## Task instructions
Your task is to find every line of the data that holds the string "background" and copy it.
(Data shown)
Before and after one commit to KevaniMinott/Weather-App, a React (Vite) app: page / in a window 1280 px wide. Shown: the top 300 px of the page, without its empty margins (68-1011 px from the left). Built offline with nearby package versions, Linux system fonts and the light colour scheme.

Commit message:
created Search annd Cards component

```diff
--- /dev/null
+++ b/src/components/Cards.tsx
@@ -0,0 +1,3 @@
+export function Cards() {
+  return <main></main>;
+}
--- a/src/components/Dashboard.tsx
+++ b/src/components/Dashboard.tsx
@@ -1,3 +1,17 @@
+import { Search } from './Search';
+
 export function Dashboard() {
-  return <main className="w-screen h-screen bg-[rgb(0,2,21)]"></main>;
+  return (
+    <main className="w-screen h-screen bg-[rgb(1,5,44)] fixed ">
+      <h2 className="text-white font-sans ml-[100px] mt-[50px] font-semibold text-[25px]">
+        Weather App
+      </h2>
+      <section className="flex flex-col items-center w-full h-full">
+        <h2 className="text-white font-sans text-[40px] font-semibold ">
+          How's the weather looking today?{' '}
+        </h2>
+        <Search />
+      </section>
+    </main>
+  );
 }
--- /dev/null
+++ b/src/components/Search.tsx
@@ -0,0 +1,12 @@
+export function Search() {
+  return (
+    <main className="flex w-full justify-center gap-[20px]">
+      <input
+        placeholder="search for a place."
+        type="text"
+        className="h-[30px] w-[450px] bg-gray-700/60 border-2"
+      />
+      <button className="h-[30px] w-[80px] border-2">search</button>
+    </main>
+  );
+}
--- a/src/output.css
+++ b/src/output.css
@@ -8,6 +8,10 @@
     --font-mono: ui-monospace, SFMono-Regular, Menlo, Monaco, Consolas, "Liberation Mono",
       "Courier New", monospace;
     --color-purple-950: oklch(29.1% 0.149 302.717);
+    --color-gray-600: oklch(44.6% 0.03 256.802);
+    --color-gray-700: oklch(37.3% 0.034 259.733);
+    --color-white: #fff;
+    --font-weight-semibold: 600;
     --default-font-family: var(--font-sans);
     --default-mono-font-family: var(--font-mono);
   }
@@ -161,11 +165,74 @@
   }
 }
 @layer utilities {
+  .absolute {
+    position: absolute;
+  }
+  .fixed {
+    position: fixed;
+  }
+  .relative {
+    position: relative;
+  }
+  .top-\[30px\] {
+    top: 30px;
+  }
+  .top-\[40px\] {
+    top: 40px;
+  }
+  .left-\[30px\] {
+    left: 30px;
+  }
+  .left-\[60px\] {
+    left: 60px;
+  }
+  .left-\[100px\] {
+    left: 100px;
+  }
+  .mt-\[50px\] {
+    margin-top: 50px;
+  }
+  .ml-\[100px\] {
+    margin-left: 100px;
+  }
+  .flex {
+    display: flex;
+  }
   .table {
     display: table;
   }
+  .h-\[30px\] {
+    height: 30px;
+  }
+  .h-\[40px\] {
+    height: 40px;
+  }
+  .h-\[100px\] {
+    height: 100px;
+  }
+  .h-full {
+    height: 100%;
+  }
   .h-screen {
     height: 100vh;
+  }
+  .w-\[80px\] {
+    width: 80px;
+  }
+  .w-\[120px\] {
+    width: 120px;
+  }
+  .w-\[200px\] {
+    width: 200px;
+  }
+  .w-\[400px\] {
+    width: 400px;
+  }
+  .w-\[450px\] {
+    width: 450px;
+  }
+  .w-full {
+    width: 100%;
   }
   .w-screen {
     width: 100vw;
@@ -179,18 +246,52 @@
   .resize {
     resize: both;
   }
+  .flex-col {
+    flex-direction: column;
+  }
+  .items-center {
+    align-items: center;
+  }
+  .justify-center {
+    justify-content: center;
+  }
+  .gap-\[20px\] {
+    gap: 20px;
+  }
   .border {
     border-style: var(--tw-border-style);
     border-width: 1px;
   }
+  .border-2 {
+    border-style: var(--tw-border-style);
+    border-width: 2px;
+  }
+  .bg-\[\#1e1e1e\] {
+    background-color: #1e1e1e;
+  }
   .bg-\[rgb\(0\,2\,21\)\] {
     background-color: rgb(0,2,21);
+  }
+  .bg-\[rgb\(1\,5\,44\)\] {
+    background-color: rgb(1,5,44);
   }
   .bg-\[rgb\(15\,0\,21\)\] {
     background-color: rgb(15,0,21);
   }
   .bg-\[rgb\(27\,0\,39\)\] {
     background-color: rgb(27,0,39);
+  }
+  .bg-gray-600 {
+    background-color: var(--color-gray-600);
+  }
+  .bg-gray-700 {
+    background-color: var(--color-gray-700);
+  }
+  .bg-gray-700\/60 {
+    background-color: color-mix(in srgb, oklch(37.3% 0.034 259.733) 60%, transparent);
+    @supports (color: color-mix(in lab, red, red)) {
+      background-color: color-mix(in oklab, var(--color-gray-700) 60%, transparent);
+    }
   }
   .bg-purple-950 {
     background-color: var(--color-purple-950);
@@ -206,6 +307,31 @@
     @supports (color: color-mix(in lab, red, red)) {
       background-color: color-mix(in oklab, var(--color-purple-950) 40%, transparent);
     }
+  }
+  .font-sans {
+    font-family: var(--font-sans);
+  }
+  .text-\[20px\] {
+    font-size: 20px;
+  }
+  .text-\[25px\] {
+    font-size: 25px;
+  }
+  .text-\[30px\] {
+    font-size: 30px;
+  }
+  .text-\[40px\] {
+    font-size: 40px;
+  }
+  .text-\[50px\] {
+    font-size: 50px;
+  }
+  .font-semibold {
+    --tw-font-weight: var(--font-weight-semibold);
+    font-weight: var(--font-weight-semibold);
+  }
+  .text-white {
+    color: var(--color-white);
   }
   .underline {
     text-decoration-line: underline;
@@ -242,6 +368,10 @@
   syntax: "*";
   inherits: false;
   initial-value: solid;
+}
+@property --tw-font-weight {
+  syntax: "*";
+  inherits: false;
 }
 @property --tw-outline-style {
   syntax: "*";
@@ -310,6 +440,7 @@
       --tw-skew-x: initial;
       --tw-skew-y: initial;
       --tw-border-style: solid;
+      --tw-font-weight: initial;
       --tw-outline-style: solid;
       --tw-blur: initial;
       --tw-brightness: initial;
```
(End Data shown)
## Your solution
+    background-color: #1e1e1e;
     background-color: rgb(0,2,21);
+    background-color: rgb(1,5,44);
     background-color: rgb(15,0,21);
     background-color: rgb(27,0,39);
+    background-color: var(--color-gray-600);
+    background-color: var(--color-gray-700);
+    background-color: color-mix(in srgb, oklch(37.3% 0.034 259.733) 60%, transparent);
+      background-color: color-mix(in oklab, var(--color-gray-700) 60%, transparent);
     background-color: var(--color-purple-950);
       background-color: color-mix(in oklab, var(--color-purple-950) 40%, transparent);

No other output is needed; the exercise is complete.